The Mini Lop is not just a small French Lop. It is the result of crossbreeding of distinct pure breeds of rabbits, mainly the French Lop with the little Chinchilla and the Netherland Dwarf. Because of the variety of rabbit breeds used in developing the Mini Lop, there are many colors in the background, including agouti, broken, pointed white, self, shaded, solid, and ticked. The broken color was bred in America using the French Lop.
Mini Lops does are consistent breeders all year round and excellent mothers, raising 5 to 8 babies. They are overly protective of their young and can be very aggressive during mating to the point of injuring the buck. Because of their rich milk, it is recommended that hay be fed daily to prevent diarrhea in the kits.
There are two varieties of the Mini Lop; solid or self colors and broken colors (colors broken by white). The colors within each category are not judged separately; all solid colors are grouped together and the various broken colors are considered a separate group.
General type is allowed 70 points. Body is given 40 of these points, head 10 points, ears 15 points and feet and legs 5 points.

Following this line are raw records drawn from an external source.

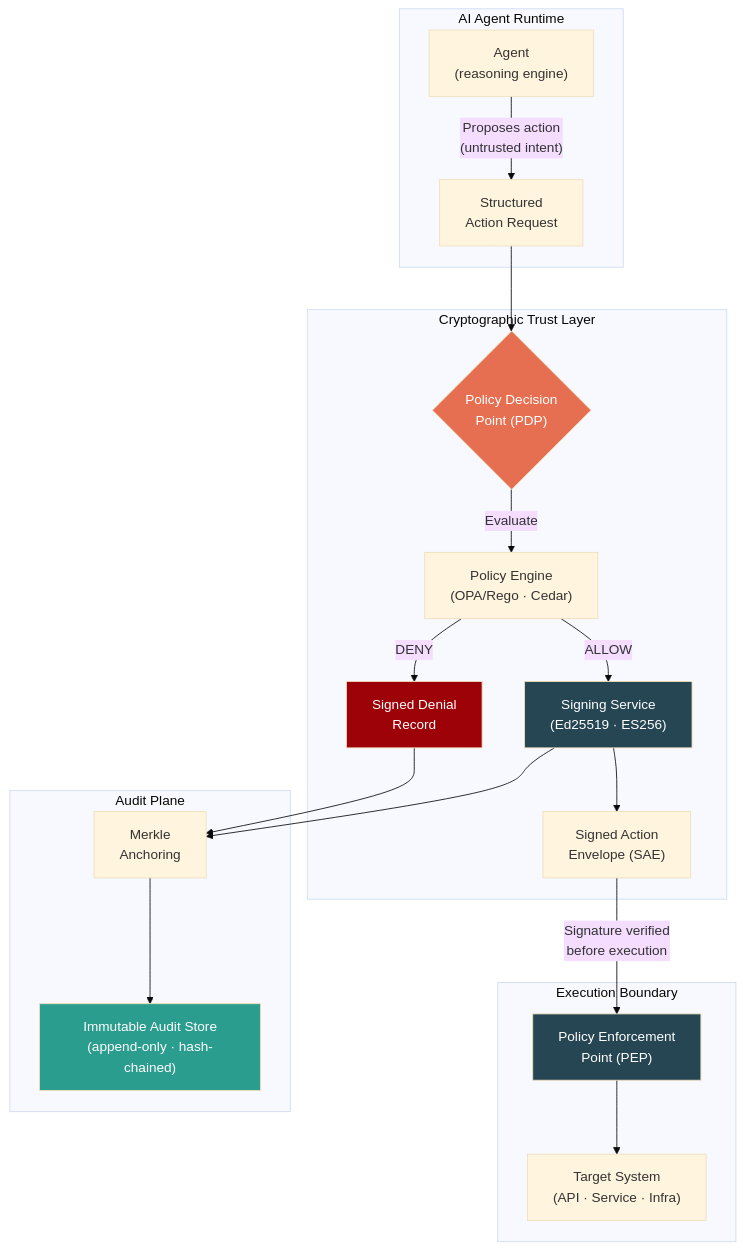
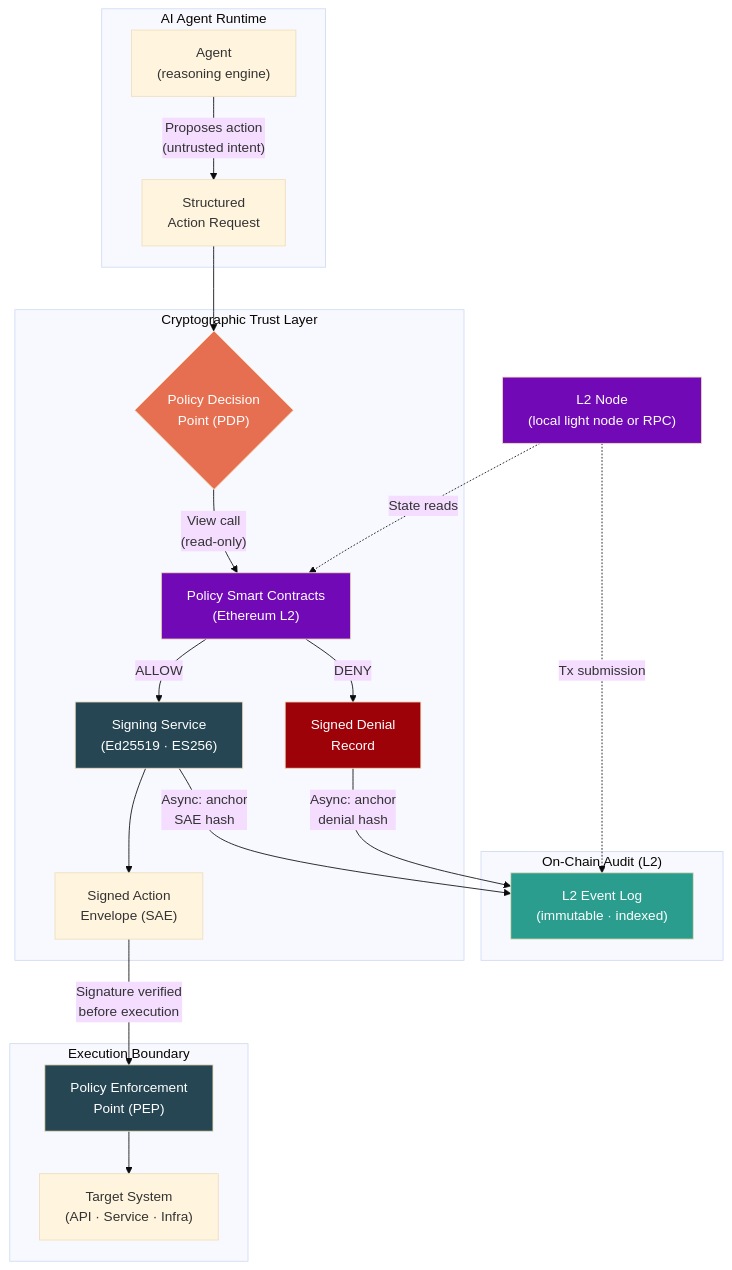
Before and after one commit to kjayashr/cryptographic-trust-layer: the third of 13 diagrams in cryptographic-trust-layer-thesis.md, drawn with Mermaid (base theme). The commit also changed other lines of this file, not shown here.

First line of the commit message:
Rewrite architecture to smart contract-based enforcement on Ethereum L2

````diff
--- a/cryptographic-trust-layer-thesis.md
+++ b/cryptographic-trust-layer-thesis.md
@@ -109,31 +110,35 @@
 ```mermaid
 graph TB
     subgraph "AI Agent Runtime"
         A["Agent<br/>(reasoning engine)"] -->|"Proposes action<br/>(untrusted intent)"| B["Structured<br/>Action Request"]
     end
 
     subgraph "Cryptographic Trust Layer"
         B --> PDP{"Policy Decision<br/>Point (PDP)"}
-        PDP -->|"Evaluate"| PE["Policy Engine<br/>(OPA/Rego · Cedar)"]
-        PE -->|ALLOW| CS["Signing Service<br/>(Ed25519 · ES256)"]
-        PE -->|DENY| DR["Signed Denial<br/>Record"]
+        PDP -->|"View call<br/>(read-only)"| SC["Policy Smart Contracts<br/>(Ethereum L2)"]
+        SC -->|ALLOW| CS["Signing Service<br/>(Ed25519 · ES256)"]
+        SC -->|DENY| DR["Signed Denial<br/>Record"]
         CS --> SAE["Signed Action<br/>Envelope (SAE)"]
     end
 
     subgraph "Execution Boundary"
         SAE -->|"Signature verified<br/>before execution"| PEP["Policy Enforcement<br/>Point (PEP)"]
         PEP --> TGT["Target System<br/>(API · Service · Infra)"]
     end
 
-    subgraph "Audit Plane"
-        CS --> MA["Merkle<br/>Anchoring"]
-        DR --> MA
-        MA --> IAS["Immutable Audit Store<br/>(append-only · hash-chained)"]
+    subgraph "On-Chain Audit (L2)"
+        CS -->|"Async: anchor<br/>SAE hash"| L2["L2 Event Log<br/>(immutable · indexed)"]
+        DR -->|"Async: anchor<br/>denial hash"| L2
     end
 
+    L2N["L2 Node<br/>(local light node or RPC)"] -.->|"State reads"| SC
+    L2N -.->|"Tx submission"| L2
+
     style PDP fill:#e76f51,color:#fff
+    style SC fill:#7209b6,color:#fff
     style CS fill:#264653,color:#fff
     style PEP fill:#264653,color:#fff
-    style IAS fill:#2a9d8f,color:#fff
+    style L2 fill:#2a9d8f,color:#fff
     style DR fill:#9d0208,color:#fff
+    style L2N fill:#7209b6,color:#fff
 ```
````
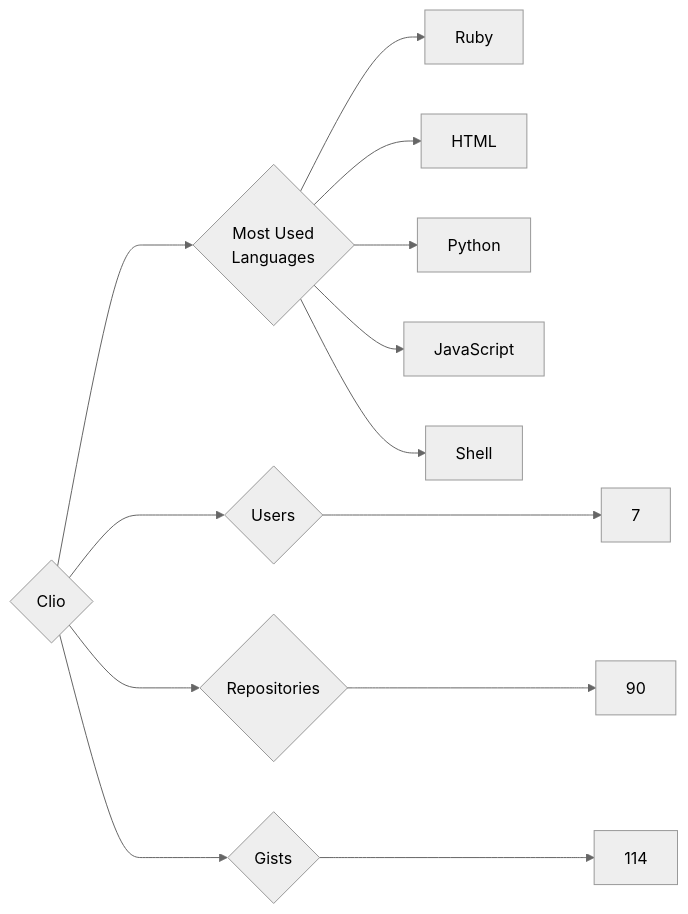
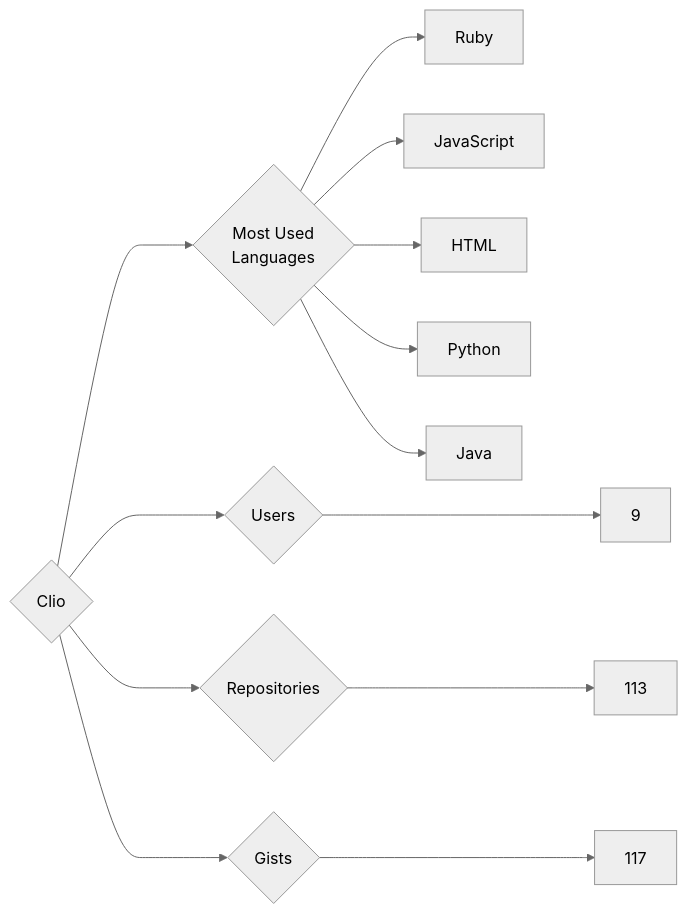
Before and after one commit to trickest/insiders: the diagram in targets/Clio/README.md, drawn with Mermaid (neutral theme). The commit also changed 1020 other files, not shown here.

````diff
--- a/targets/Clio/README.md
+++ b/targets/Clio/README.md
@@ -3,13 +3,13 @@
 ```mermaid
 graph LR
 COMPANY_NAME{Clio}
-COMPANY_NAME ---> U{Users} ---> UN[7]
-COMPANY_NAME ---> R{Repositories} ---> RN[90]
-COMPANY_NAME ---> G{Gists} ---> GN[114]
+COMPANY_NAME ---> U{Users} ---> UN[9]
+COMPANY_NAME ---> R{Repositories} ---> RN[113]
+COMPANY_NAME ---> G{Gists} ---> GN[117]
 COMPANY_NAME ---> ML{Most Used<br>Languages}
 ML --> Ruby[Ruby]
+ML --> JavaScript[JavaScript]
 ML --> HTML[HTML]
 ML --> Python[Python]
-ML --> JavaScript[JavaScript]
-ML --> Shell[Shell]
+ML --> Java[Java]
 ```
````
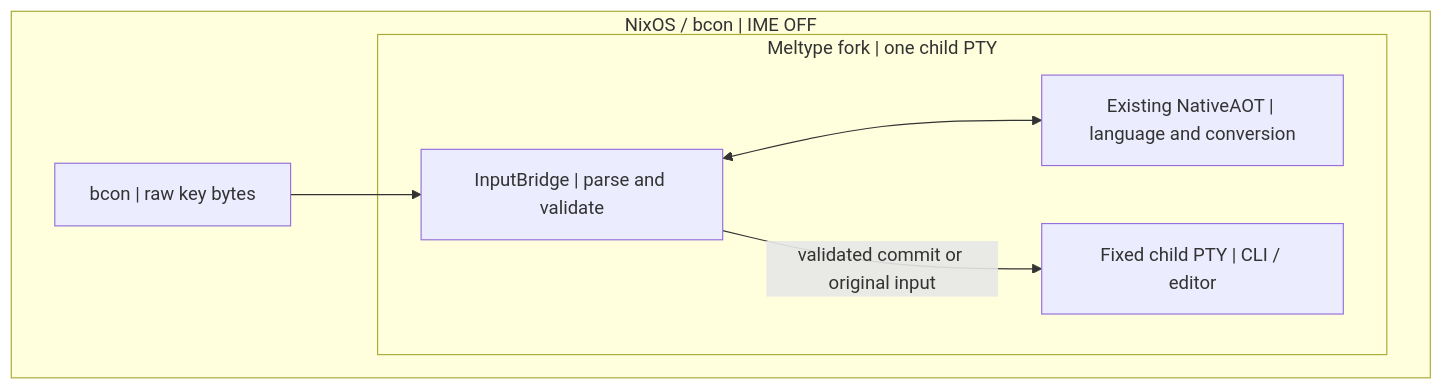
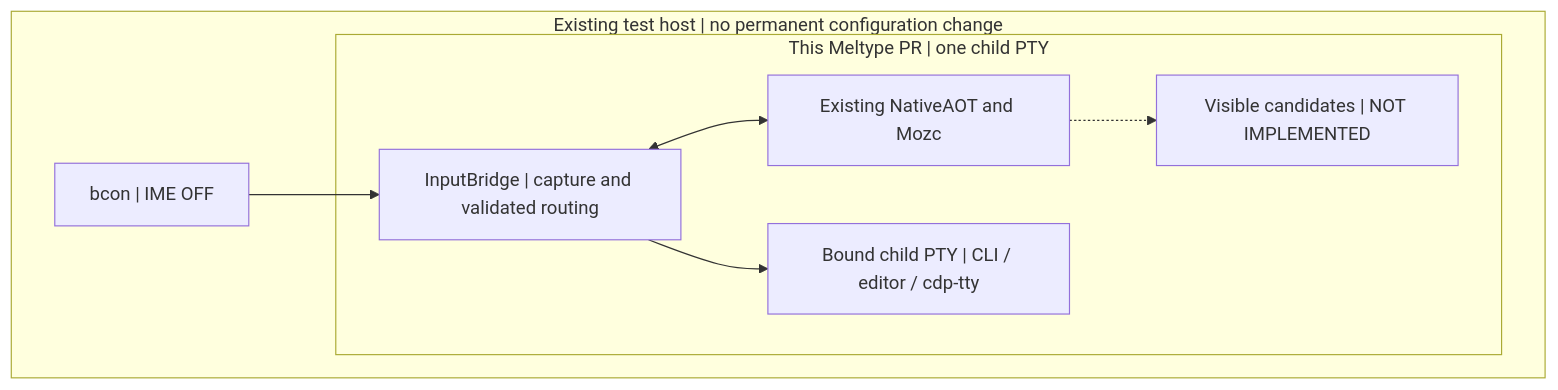
One commit to roccho-dev/Meltype changed the diagram in linux/tty/README.md. Above: the diagram before and after it, drawn with Mermaid. The commit also changed other lines of this file and 5 other files, not shown here.

Commit message:
fix(tty): close startup and input-order failures; verify real NativeAOT in the shipped PTY path

````diff
--- a/linux/tty/README.md
+++ b/linux/tty/README.md
@@ -7,14 +8,16 @@
 ```mermaid
 flowchart TB
-  subgraph HOST["NixOS / bcon | IME OFF"]
-    B["bcon | raw key bytes"]
-    subgraph P["Meltype fork | one child PTY"]
-      K["InputBridge | parse and validate"]
-      M["Existing NativeAOT | language and conversion"]
-      T["Fixed child PTY | CLI / editor"]
+  subgraph HOST["Existing test host | no permanent configuration change"]
+    B["bcon | IME OFF"]
+    subgraph PRODUCT["This Meltype PR | one child PTY"]
+      K["InputBridge | capture and validated routing"]
+      M["Existing NativeAOT and Mozc"]
+      U["Visible candidates | NOT IMPLEMENTED"]
+      T["Bound child PTY | CLI / editor / cdp-tty"]
       K <--> M
-      K -->|"validated commit or original input"| T
+      M -.-> U
+      K --> T
     end
     B --> K
   end
 ```
````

Fur is allowed 10 points, color and markings 15 points and condition 5 points out of possible 100-point for the Mini Lop.
Known Health Risks
Due to crossbreeding, the Mini Lops have had a tendency to revert to their normal, erect-eared ancestors with size and major malocclusion problems.
Image Credits: SEEB Mini Lop Bunnies